There are many potential causes of joint pain in older patients. The most likely etiology is OA. OA (Osteoarthritis) is mainly a degenerative, non inflammatory condition. However, the differential diagnosis includes conditions which should not be missed such as septic arthritis and inflammatory disease. Some of these may occur in old age as well. The pattern of joint involvement points to the diagnosis.
Bilateral symmetrical small joint pain, swelling and stiffness should arouse the suspicion of Rheumatoid Arthritis (RA). The wrist and knee are commonly affected by pseudo gout and the first metatarsophalangeal joint or knee joint involvement may represent gout. Stiffness in the shoulder and hip girdles, worse in the morning, suggests polymyalgia rheumatica.
In straightforward cases of OA no specific investigations are required. If doubt exists, however, tests may be necessary including CBC, ESR and CRP, uric acid for suspected gout and X-rays of the affected joints especially following trauma, or pseudogout.
Apart from these one of the main cause of joint pain in our aging population is Osteoporosis. As our age progresses our bone tends to lose their strength. The bone density becomes weak and apart from fractures and back pain they cause multiple joint pain commonly. They have been termed as ‘Silent Killer’.
Management of Joint Pain:
Patients with OA should be offered conservative management initially which includes strengthening exercises and aerobic fitness training. If the patient is overweight, weight loss is critical, especially in OA of the knee. Most importantly we must restrict our geriatric population to be dependent on medicines to cure OA, as these disorders cannot be cured by medicines and excessive use of pain killers may lead to other severe systemic issues. If conservative management fails and pain is severe enough to restrict their daily life joint replacement should be considered.
Another common cause is Elderly onset RA. Disease-modifying anti-rheumatic drugs – DMARD therapy should be used according to disease severity, as in younger onset RA. The current approach is for early, intensive intervention with combination therapy. Corticosteroids may be very effective in the elderly, however, prolonged use and/or high dosage may lead to marked toxicity especially osteoporosis and diabetes.
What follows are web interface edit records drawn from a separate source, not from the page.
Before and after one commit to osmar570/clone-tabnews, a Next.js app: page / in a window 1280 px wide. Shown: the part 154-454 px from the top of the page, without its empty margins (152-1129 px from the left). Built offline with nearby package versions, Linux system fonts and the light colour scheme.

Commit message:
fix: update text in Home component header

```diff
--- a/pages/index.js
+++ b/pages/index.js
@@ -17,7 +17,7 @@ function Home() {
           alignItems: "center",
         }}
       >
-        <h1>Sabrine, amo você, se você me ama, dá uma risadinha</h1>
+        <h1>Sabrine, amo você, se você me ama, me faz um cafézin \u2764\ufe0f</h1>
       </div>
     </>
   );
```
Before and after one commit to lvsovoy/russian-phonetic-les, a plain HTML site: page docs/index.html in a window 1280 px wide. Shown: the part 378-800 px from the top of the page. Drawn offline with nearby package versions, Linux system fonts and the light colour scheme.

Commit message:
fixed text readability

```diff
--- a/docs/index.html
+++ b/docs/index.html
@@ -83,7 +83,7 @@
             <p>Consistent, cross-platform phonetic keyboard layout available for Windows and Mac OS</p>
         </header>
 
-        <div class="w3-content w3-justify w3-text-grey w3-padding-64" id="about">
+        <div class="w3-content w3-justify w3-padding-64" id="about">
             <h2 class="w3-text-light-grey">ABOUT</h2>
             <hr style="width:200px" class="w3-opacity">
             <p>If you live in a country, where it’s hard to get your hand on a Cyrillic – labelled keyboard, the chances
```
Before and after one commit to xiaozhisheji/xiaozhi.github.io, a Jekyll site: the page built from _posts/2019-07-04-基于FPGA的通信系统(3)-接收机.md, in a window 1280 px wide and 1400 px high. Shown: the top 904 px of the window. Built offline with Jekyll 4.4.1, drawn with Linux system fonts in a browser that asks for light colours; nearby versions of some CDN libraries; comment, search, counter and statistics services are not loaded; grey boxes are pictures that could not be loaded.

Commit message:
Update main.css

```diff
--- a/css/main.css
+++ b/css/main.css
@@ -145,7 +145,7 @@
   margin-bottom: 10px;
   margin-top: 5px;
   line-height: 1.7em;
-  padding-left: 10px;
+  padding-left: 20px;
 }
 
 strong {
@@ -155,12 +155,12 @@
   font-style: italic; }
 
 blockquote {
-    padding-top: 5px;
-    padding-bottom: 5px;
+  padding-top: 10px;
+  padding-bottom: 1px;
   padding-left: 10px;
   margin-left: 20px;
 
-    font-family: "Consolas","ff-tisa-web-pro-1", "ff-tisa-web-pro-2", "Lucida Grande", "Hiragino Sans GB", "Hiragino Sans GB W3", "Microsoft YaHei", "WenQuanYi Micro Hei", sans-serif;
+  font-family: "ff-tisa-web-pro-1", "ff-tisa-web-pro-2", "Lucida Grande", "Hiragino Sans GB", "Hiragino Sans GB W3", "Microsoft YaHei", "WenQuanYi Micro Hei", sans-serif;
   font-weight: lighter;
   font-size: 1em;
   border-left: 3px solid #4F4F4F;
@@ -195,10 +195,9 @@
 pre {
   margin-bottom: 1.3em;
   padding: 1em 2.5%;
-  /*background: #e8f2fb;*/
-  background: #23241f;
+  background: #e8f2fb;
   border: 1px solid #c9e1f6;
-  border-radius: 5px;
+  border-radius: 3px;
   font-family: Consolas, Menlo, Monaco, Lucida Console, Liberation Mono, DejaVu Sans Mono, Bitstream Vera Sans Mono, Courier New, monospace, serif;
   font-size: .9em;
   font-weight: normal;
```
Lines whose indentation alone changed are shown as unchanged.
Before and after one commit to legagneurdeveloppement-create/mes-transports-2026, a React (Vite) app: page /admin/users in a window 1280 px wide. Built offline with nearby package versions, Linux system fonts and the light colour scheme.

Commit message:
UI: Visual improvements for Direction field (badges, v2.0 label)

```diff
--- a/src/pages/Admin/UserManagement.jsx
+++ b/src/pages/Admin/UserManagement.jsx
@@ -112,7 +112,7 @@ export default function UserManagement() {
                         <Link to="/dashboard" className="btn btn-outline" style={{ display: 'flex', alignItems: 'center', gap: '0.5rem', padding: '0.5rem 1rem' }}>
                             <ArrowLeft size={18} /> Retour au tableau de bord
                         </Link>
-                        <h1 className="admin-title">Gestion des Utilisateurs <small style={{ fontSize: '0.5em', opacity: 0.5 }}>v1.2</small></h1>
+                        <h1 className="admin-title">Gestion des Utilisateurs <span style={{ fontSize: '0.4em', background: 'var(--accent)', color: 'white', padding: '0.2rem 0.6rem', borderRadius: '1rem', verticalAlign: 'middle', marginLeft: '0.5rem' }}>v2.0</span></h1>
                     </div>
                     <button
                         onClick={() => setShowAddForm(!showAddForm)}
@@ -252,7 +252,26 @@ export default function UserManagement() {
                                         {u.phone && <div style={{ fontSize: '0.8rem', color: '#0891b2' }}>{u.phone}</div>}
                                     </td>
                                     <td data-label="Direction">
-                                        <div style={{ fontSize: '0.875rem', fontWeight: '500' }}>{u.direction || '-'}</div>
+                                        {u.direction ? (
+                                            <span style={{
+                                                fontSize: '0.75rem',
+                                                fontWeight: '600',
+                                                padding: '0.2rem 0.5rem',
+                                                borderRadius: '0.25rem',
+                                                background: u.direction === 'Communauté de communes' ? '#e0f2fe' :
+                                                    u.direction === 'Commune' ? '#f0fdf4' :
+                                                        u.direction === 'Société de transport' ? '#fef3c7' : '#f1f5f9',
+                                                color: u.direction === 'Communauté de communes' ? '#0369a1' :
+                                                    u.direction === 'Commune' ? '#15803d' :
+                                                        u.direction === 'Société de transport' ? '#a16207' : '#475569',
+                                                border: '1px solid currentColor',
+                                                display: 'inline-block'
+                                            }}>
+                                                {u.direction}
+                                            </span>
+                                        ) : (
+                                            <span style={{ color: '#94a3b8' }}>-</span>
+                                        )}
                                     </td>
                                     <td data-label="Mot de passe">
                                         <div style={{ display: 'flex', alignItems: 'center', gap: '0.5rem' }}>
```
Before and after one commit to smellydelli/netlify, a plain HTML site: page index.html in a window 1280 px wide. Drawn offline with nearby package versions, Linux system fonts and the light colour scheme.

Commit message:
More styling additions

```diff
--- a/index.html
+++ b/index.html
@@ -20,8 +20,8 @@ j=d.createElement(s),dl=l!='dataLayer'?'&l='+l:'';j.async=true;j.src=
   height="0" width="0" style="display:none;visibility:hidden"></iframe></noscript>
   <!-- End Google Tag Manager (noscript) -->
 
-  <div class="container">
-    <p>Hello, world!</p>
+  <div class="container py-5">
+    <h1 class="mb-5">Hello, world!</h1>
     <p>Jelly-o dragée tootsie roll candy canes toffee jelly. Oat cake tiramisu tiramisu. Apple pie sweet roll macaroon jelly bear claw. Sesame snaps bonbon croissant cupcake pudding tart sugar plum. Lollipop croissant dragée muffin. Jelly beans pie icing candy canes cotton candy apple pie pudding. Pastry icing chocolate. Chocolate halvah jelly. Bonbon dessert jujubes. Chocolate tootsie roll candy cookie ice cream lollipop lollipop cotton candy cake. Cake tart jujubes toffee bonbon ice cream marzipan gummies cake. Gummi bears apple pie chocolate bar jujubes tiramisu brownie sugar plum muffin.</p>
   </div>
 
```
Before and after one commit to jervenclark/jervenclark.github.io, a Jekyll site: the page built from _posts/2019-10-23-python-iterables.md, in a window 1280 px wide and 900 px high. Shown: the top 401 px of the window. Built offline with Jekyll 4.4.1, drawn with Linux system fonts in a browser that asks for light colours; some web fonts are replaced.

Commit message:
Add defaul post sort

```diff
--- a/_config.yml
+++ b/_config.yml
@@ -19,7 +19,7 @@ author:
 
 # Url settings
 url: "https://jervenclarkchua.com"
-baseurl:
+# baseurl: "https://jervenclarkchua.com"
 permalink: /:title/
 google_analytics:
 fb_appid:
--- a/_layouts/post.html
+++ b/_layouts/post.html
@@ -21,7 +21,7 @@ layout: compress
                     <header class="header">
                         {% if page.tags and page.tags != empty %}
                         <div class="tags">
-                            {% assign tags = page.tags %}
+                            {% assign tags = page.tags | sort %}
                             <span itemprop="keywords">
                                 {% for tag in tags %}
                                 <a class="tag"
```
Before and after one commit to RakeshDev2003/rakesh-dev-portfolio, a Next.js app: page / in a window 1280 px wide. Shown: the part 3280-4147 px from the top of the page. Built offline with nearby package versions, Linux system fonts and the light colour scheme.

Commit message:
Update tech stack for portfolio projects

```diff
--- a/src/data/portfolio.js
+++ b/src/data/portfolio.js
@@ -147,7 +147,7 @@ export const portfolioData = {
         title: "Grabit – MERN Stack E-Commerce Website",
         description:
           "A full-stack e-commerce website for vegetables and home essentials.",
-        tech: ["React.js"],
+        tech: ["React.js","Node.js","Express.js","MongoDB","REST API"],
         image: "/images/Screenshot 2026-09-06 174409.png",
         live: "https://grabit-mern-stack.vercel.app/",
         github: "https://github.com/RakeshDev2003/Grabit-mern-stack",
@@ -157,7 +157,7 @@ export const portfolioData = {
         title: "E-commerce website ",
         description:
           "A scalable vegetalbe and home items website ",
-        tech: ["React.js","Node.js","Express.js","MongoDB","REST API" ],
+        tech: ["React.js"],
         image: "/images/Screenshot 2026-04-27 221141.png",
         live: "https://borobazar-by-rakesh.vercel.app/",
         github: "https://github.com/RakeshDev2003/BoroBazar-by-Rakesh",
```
For osteoporosis approach should be to quantify their bone density and start drug accordingly. Apart from these daily exercises, healthy diet, exposure to sunlight and Vitamin D supplementation is needed.
Geriatric populations are our greatest treasure and we must protect them from the venom of joint pain.